When the Earth does not yield grains, the people suffer, and King Prthu is troubled by the suffering of the people. He ponders over the reason for the famine, and comes to the conclusion that Mother Earth has hidden away grains, and this has resulted in a long drawn famine. Wanting to relieve the people of their suffering, Prthu decides to attack the Earth. But the Earth assumes the form of a cow and tries to escape him. Unable to do so, she finally addresses the king, and wonders how he can harm a woman. The King says that when it comes to establishing dharma, such considerations do not matter. The Earth says she is the one who sustains all life forms, and therefore she must not be harmed. This concern for every life form is seen in all religious literature.

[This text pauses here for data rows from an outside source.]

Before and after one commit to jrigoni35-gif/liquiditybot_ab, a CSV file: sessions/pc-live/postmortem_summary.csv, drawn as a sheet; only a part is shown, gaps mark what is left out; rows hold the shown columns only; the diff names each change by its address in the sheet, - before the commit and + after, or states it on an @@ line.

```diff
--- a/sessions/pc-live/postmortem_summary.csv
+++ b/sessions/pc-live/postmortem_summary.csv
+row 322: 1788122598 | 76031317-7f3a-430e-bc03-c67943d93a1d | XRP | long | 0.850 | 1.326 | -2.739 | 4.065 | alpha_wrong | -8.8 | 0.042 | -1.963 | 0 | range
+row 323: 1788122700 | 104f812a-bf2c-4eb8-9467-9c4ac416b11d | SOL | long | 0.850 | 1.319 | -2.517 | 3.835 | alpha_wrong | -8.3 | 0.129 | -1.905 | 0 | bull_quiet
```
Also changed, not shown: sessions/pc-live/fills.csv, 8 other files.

The Mahabharata says that forests must thrive. All the denizens of the forest, lions, elephants etc must live without hindrance. When a recitation of the Ramayana ends, the following line is recited: lOkAh samastAh sukhinO bhavantu — Let the entire world be happy. While the Ramayana is recited to usher auspiciousness, as seen from the above prayer, there is no element of selfishness in the prayer, said Akkarakkani Srinidhi, in a discourse. An Upanishadic prayer says: Om sarvE bhavantu sukhinah sarve santu NirAmayAh | sarvE BhadrANi Pashyantu. The prayer here is for everyone to be happy, for everyone to be free of illness, for everyone to experience auspiciousness. The welfare of all is the focus of prayers. The prayer is not for an individual, but for all of mankind. When the tarpaNa is done on Amavasya (new moon), it is said that it is also done for those who do not have progeny. There are some who, on Amavasya, do a tarpaNa for Bhishma. This broadmindedness characterises every ritual.